§ About this exercise
Make an exact copy of the entries below and leave any picture out of it.

§ Data provided
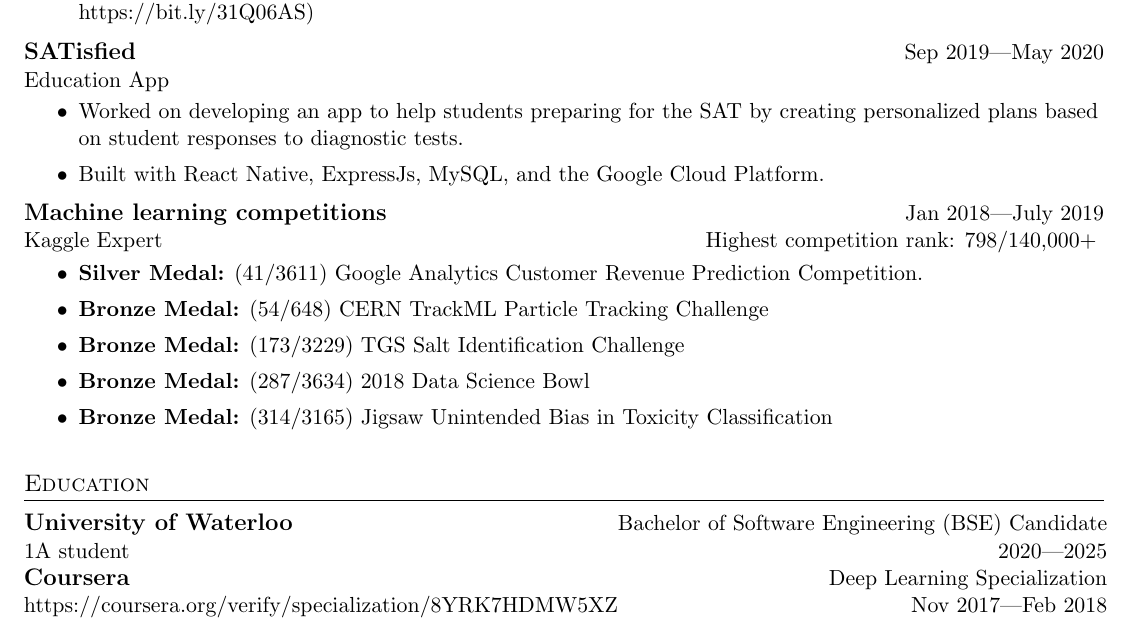
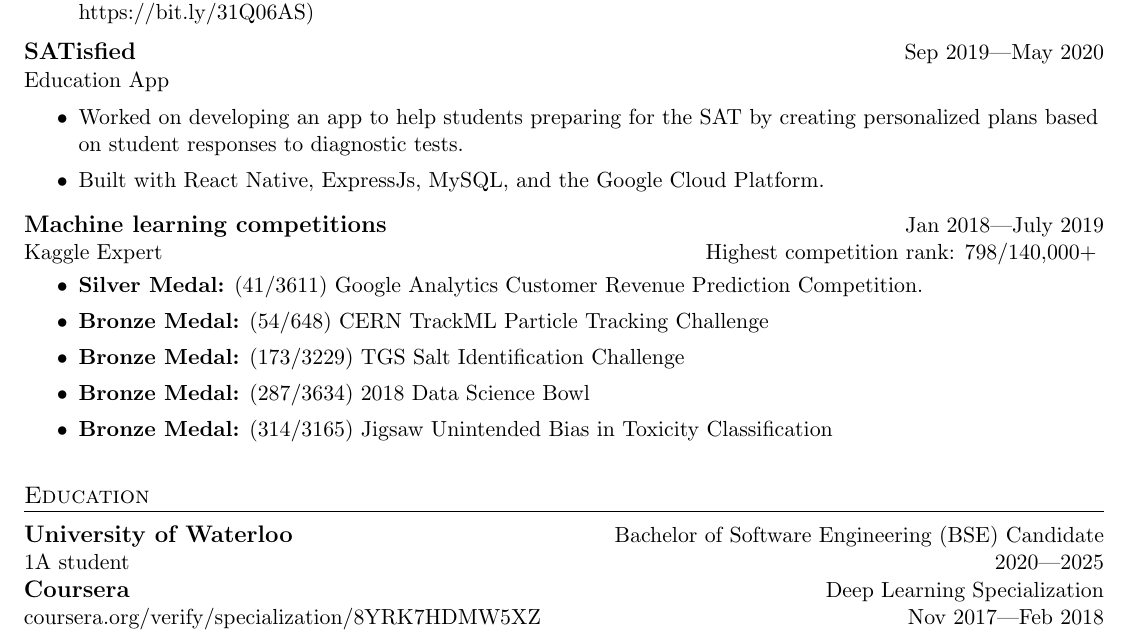
Before and after one commit to bkkaggle/resume, a LaTeX CV (resume.tex): part of the page, cut so that both start at the same text. Compiled offline with pdfLaTeX.

Commit message:
update resume

```diff
--- a/resume.tex
+++ b/resume.tex
@@ -30,31 +30,6 @@
   \vspace{-4pt}\scshape\raggedright\large
 }{}{0em}{}[\color{black}\titlerule \vspace{-5pt}]
 
-\newcommand{\resumeItem}[1]{
-  \item\small\text
-    #1
-}
-
-\newcommand{\resumeSubheading}[4]{
-  \vspace{-1pt}\item
-    \begin{tabular*}{0.97\textwidth}[t]{l@{\extracolsep{\fill}}r}
-      \textbf{\large #1} & #2 \\
-      \textit{\small #3} & \textit{\small #4} \\
-    \end{tabular*}\vspace{-5pt}
-}
-
-\newcommand{\resumeSubItem}[1]{
-    \resumeItem{#1}
-    \vspace{-4pt}
-}
-
-\renewcommand{\labelitemii}{$\circ$}
-
-\newcommand{\resumeSubHeadingListStart}{}
-\newcommand{\resumeSubHeadingListEnd}{\end{itemize}}
-\newcommand{\resumeItemListStart}{\begin{itemize}\itemsep0em}
-\newcommand{\resumeItemListEnd}{\end{itemize}\vspace{-5pt}}
-
 \begin{document}
 
 \begin{tabular*}{\textwidth}{l@{\extracolsep{\fill}}r}
@@ -108,19 +79,18 @@
     \end{itemize}
     \vspace{7pt}
 
-    \resumeSubHeadingListStart
     \begin{tabular*}{\textwidth}{l@{\extracolsep{\fill}}r}
         \large\textbf{SATisfied} & \text{Sep 2019—May 2020}\\
         \text{Education App}
         \vspace{3pt}
     \end{tabular*}
+
     \begin{itemize}[topsep=0pt]\itemsep0em
         \item Worked on developing an app to help students preparing for the SAT by creating personalized plans based on student responses to diagnostic tests.
         \item Built with React Native, ExpressJs, MySQL, and the Google Cloud Platform.
     \end{itemize}
     \vspace{7pt}
 
-    \resumeSubHeadingListStart
     \begin{tabular*}{\textwidth}{l@{\extracolsep{\fill}}r}
         \large\textbf{Machine learning competitions} & \text{Jan 2018—July 2019}\\
         \text{Kaggle Expert} & \text{Highest competition rank: 798/140,000+}
@@ -140,7 +110,7 @@
         \large\textbf{University of Waterloo} & \text{Bachelor of Software Engineering (BSE) Candidate}\\
         \text{1A student} & \text{2020—2025}\\
         \large\textbf{Coursera} & \text{Deep Learning Specialization}\\
-        \href{https://coursera.org/verify/specialization/8YRK7HDMW5XZ}{https://coursera.org/verify/specialization/8YRK7HDMW5XZ} & \text{Nov 2017—Feb 2018}\\
+        \href{https://coursera.org/verify/specialization/8YRK7HDMW5XZ}{coursera.org/verify/specialization/8YRK7HDMW5XZ} & \text{Nov 2017—Feb 2018}\\
     \end{tabular*}
 
 \end{document}
```
Also changed, not shown: resume.pdf, resume.tex (6 more changed lines). Lines whose indentation alone changed are shown as unchanged.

§ Exercise solution
Before and after one commit to bkkaggle/resume, a LaTeX CV (resume.tex): part of the page, cut so that both start at the same text. Compiled offline with pdfLaTeX.

Commit message:
update resume

```diff
--- a/resume.tex
+++ b/resume.tex
@@ -30,31 +30,6 @@
   \vspace{-4pt}\scshape\raggedright\large
 }{}{0em}{}[\color{black}\titlerule \vspace{-5pt}]
 
-\newcommand{\resumeItem}[1]{
-  \item\small\text
-    #1
-}
-
-\newcommand{\resumeSubheading}[4]{
-  \vspace{-1pt}\item
-    \begin{tabular*}{0.97\textwidth}[t]{l@{\extracolsep{\fill}}r}
-      \textbf{\large #1} & #2 \\
-      \textit{\small #3} & \textit{\small #4} \\
-    \end{tabular*}\vspace{-5pt}
-}
-
-\newcommand{\resumeSubItem}[1]{
-    \resumeItem{#1}
-    \vspace{-4pt}
-}
-
-\renewcommand{\labelitemii}{$\circ$}
-
-\newcommand{\resumeSubHeadingListStart}{}
-\newcommand{\resumeSubHeadingListEnd}{\end{itemize}}
-\newcommand{\resumeItemListStart}{\begin{itemize}\itemsep0em}
-\newcommand{\resumeItemListEnd}{\end{itemize}\vspace{-5pt}}
-
 \begin{document}
 
 \begin{tabular*}{\textwidth}{l@{\extracolsep{\fill}}r}
@@ -108,19 +79,18 @@
     \end{itemize}
     \vspace{7pt}
 
-    \resumeSubHeadingListStart
     \begin{tabular*}{\textwidth}{l@{\extracolsep{\fill}}r}
         \large\textbf{SATisfied} & \text{Sep 2019—May 2020}\\
         \text{Education App}
         \vspace{3pt}
     \end{tabular*}
+
     \begin{itemize}[topsep=0pt]\itemsep0em
         \item Worked on developing an app to help students preparing for the SAT by creating personalized plans based on student responses to diagnostic tests.
         \item Built with React Native, ExpressJs, MySQL, and the Google Cloud Platform.
     \end{itemize}
     \vspace{7pt}
 
-    \resumeSubHeadingListStart
     \begin{tabular*}{\textwidth}{l@{\extracolsep{\fill}}r}
         \large\textbf{Machine learning competitions} & \text{Jan 2018—July 2019}\\
         \text{Kaggle Expert} & \text{Highest competition rank: 798/140,000+}
@@ -140,7 +110,7 @@
         \large\textbf{University of Waterloo} & \text{Bachelor of Software Engineering (BSE) Candidate}\\
         \text{1A student} & \text{2020—2025}\\
         \large\textbf{Coursera} & \text{Deep Learning Specialization}\\
-        \href{https://coursera.org/verify/specialization/8YRK7HDMW5XZ}{https://coursera.org/verify/specialization/8YRK7HDMW5XZ} & \text{Nov 2017—Feb 2018}\\
+        \href{https://coursera.org/verify/specialization/8YRK7HDMW5XZ}{coursera.org/verify/specialization/8YRK7HDMW5XZ} & \text{Nov 2017—Feb 2018}\\
     \end{tabular*}
 
 \end{document}
```
Also changed, not shown: resume.pdf, resume.tex (6 more changed lines). Lines whose indentation alone changed are shown as unchanged.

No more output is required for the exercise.